### [Task prompt]
Set down the data below exactly; pictures stay out.

### [Information]

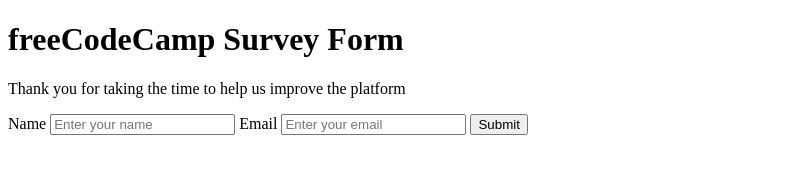
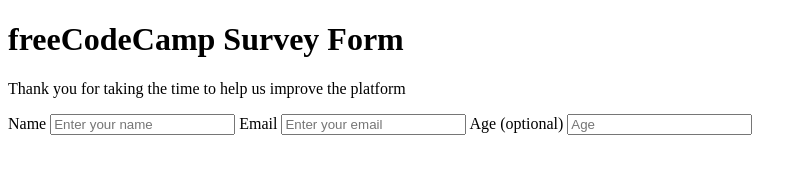
Before and after one commit to pasytchangwa/Sylvestre_Tiabu, a plain HTML site: page index.html in a window 1280 px wide. Shown: the whole page, without its empty margins (0-807 px from the left). Drawn offline with Linux system fonts and the light colour scheme.

Commit message:
added age input and label

```diff
--- a/index.html
+++ b/index.html
@@ -20,7 +20,9 @@
         <input type="text" id = "Name" name = "Name" placeholder="Enter your name">
         <label for="email">Email</label>
         <input type="email" name="email" id="email" placeholder="Enter your email">
-      <button type="submit">Submit</button>
+        <label for="Age">Age (optional)</label>
+        <input type="number" id ="Age" name = "Age" placeholder="Age">
+
       </form>
       </section>
     </div>
```
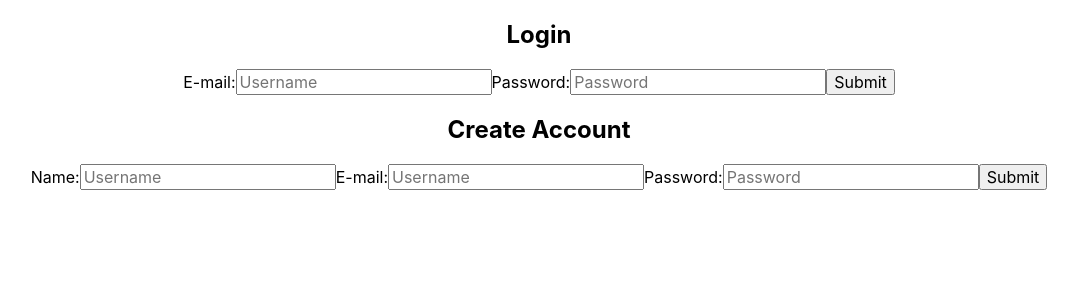
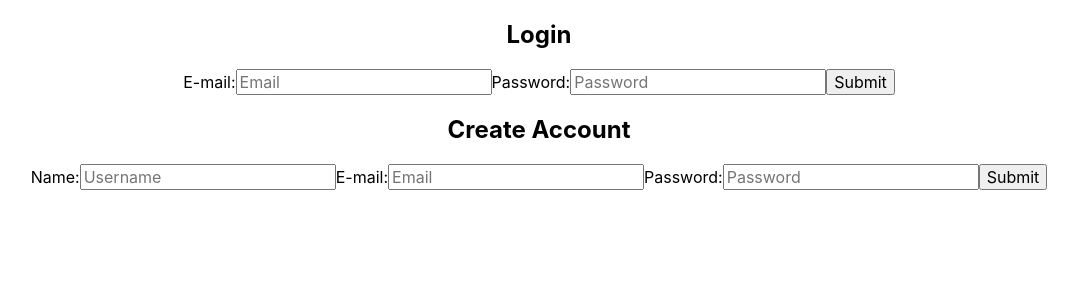
Before and after one commit to kayyali18/movie-tracker, a React (Create React App) app: page / in a window 1280 px wide. Shown: the top 300 px of the page, without its empty margins (101-1179 px from the left). Built offline with nearby package versions, Linux system fonts and the light colour scheme; no server answers.

Commit message:
Make new form controlled

```diff
--- a/src/Components/Login/Login.js
+++ b/src/Components/Login/Login.js
@@ -5,7 +5,8 @@ class Login extends Component {
   constructor(props) {
     super(props)
     this.state = {
-      user: '',
+      email: '',
+      username: '',
       password: '',
     }
   }
@@ -44,14 +45,14 @@ class Login extends Component {
   }
 
   render() {
-    const { user, password } = this.state
+    const { email, username, password } = this.state
     return (
       <section className='login-main' >
       <form className="login-form" onSubmit={this.submitLogin} aria-label='Existing user login form'>
         <h2>Login</h2>
         <label>
           E-mail:
-          <input name='user' placeholder="Username" type="email" value={user} onChange={this.handleChange}/>
+          <input name='email' placeholder="Email" type="email" value={email} onChange={this.handleChange}/>
         </label>
         <label>
           Password:
@@ -63,11 +64,11 @@ class Login extends Component {
         <h2>Create Account</h2>
         <label>
           Name:
-          <input name='name' placeholder="Username" type="text" value={user} onChange={this.handleChange}/>
+          <input name='username' placeholder="Username" type="text" value={username} onChange={this.handleChange}/>
         </label>
         <label>
           E-mail:
-          <input name='user' placeholder="Username" type="email" value={user} onChange={this.handleChange}/>
+          <input name='email' placeholder="Email" type="email" value={email} onChange={this.handleChange}/>
         </label>
         <label>
           Password:
```
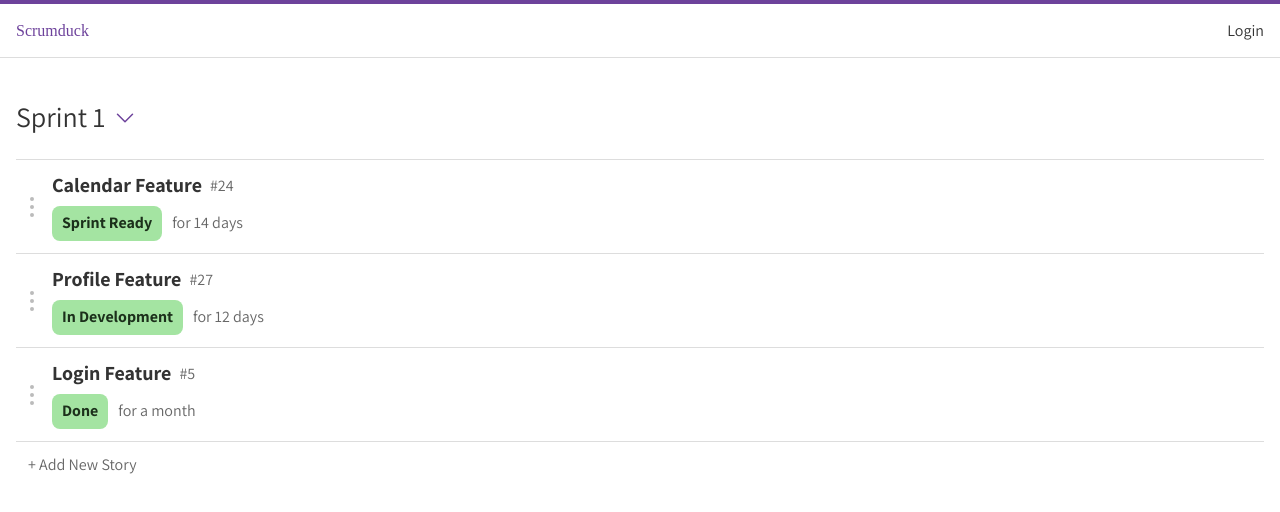
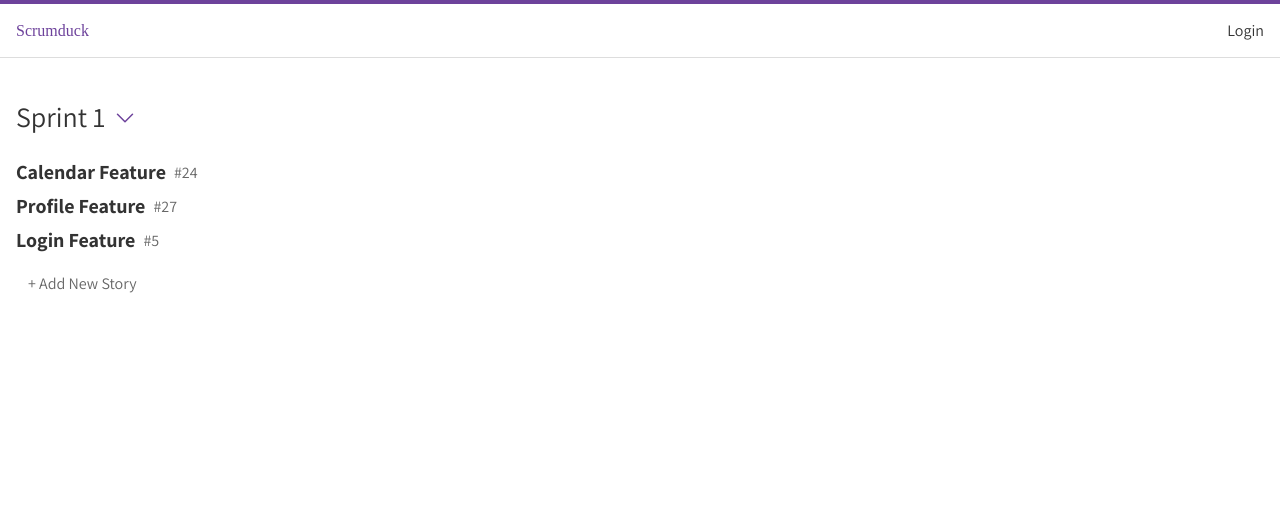
Before and after one commit to apethoud/scrumduck, a React (Create React App) app in the folder client/: page /app/sprint/1 in a window 1280 px wide. Shown: the top 512 px of the page. Built offline with nearby package versions, Linux system fonts and the light colour scheme; a web font is replaced by a local one.

Commit message:
feat(SprintView): remove old story card styling

```diff
--- a/client/src/components/StoryList.tsx
+++ b/client/src/components/StoryList.tsx
@@ -9,26 +9,15 @@ const StyledList = styled.div`
   border-top: 1px solid ${colors.gray10};
 `
 
-const StyledListItem = styled.div`
-  display: flex;
-  border-bottom: 1px solid ${colors.gray10};
-  padding-top: 12px;
-  padding-bottom: 12px;
-`
-
 function ListItem({ story }) {
   return (
     <div>
       <Link to={`/app/story/${story.id}`} style={{ textDecoration: "none" }}>
-        <StyledListItem>
-          <div style={{ display: "flex", justifyContent: "center", alignItems: "center", width: 32, marginRight: 4, color: "#bbb" }}>
-            <EllipsisVerticalIcon />
-          </div>
+        <Flex>
           <div>
             <TitleRow title={story.title} issueNumber={story.githubIssueNumber} />
-            <StatusRow status={story.status} statusDate={story.statusLastUpdated} />
           </div>
-        </StyledListItem>
+        </Flex>
       </Link>
     </div>
   )
@@ -45,10 +34,10 @@ function TitleRow({ title, issueNumber }) {
 
 export default function StoryList({ stories }) {
   return (
-    <StyledList>
+    <>
       {stories && stories.map(story => (
         <ListItem key={story.id} story={story} />
       ))}
-    </StyledList>
+    </>
   )
 }
```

### [Response to this exercise]
Before and after one commit to pasytchangwa/Sylvestre_Tiabu, a plain HTML site: page index.html in a window 1280 px wide. Shown: the whole page, without its empty margins (0-807 px from the left). Drawn offline with Linux system fonts and the light colour scheme.

Commit message:
added age input and label

```diff
--- a/index.html
+++ b/index.html
@@ -20,7 +20,9 @@
         <input type="text" id = "Name" name = "Name" placeholder="Enter your name">
         <label for="email">Email</label>
         <input type="email" name="email" id="email" placeholder="Enter your email">
-      <button type="submit">Submit</button>
+        <label for="Age">Age (optional)</label>
+        <input type="number" id ="Age" name = "Age" placeholder="Age">
+
       </form>
       </section>
     </div>
```
Before and after one commit to kayyali18/movie-tracker, a React (Create React App) app: page / in a window 1280 px wide. Shown: the top 300 px of the page, without its empty margins (101-1179 px from the left). Built offline with nearby package versions, Linux system fonts and the light colour scheme; no server answers.

Commit message:
Make new form controlled

```diff
--- a/src/Components/Login/Login.js
+++ b/src/Components/Login/Login.js
@@ -5,7 +5,8 @@ class Login extends Component {
   constructor(props) {
     super(props)
     this.state = {
-      user: '',
+      email: '',
+      username: '',
       password: '',
     }
   }
@@ -44,14 +45,14 @@ class Login extends Component {
   }
 
   render() {
-    const { user, password } = this.state
+    const { email, username, password } = this.state
     return (
       <section className='login-main' >
       <form className="login-form" onSubmit={this.submitLogin} aria-label='Existing user login form'>
         <h2>Login</h2>
         <label>
           E-mail:
-          <input name='user' placeholder="Username" type="email" value={user} onChange={this.handleChange}/>
+          <input name='email' placeholder="Email" type="email" value={email} onChange={this.handleChange}/>
         </label>
         <label>
           Password:
@@ -63,11 +64,11 @@ class Login extends Component {
         <h2>Create Account</h2>
         <label>
           Name:
-          <input name='name' placeholder="Username" type="text" value={user} onChange={this.handleChange}/>
+          <input name='username' placeholder="Username" type="text" value={username} onChange={this.handleChange}/>
         </label>
         <label>
           E-mail:
-          <input name='user' placeholder="Username" type="email" value={user} onChange={this.handleChange}/>
+          <input name='email' placeholder="Email" type="email" value={email} onChange={this.handleChange}/>
         </label>
         <label>
           Password:
```
Before and after one commit to apethoud/scrumduck, a React (Create React App) app in the folder client/: page /app/sprint/1 in a window 1280 px wide. Shown: the top 512 px of the page. Built offline with nearby package versions, Linux system fonts and the light colour scheme; a web font is replaced by a local one.

Commit message:
feat(SprintView): remove old story card styling

```diff
--- a/client/src/components/StoryList.tsx
+++ b/client/src/components/StoryList.tsx
@@ -9,26 +9,15 @@ const StyledList = styled.div`
   border-top: 1px solid ${colors.gray10};
 `
 
-const StyledListItem = styled.div`
-  display: flex;
-  border-bottom: 1px solid ${colors.gray10};
-  padding-top: 12px;
-  padding-bottom: 12px;
-`
-
 function ListItem({ story }) {
   return (
     <div>
       <Link to={`/app/story/${story.id}`} style={{ textDecoration: "none" }}>
-        <StyledListItem>
-          <div style={{ display: "flex", justifyContent: "center", alignItems: "center", width: 32, marginRight: 4, color: "#bbb" }}>
-            <EllipsisVerticalIcon />
-          </div>
+        <Flex>
           <div>
             <TitleRow title={story.title} issueNumber={story.githubIssueNumber} />
-            <StatusRow status={story.status} statusDate={story.statusLastUpdated} />
           </div>
-        </StyledListItem>
+        </Flex>
       </Link>
     </div>
   )
@@ -45,10 +34,10 @@ function TitleRow({ title, issueNumber }) {
 
 export default function StoryList({ stories }) {
   return (
-    <StyledList>
+    <>
       {stories && stories.map(story => (
         <ListItem key={story.id} story={story} />
       ))}
-    </StyledList>
+    </>
   )
 }
```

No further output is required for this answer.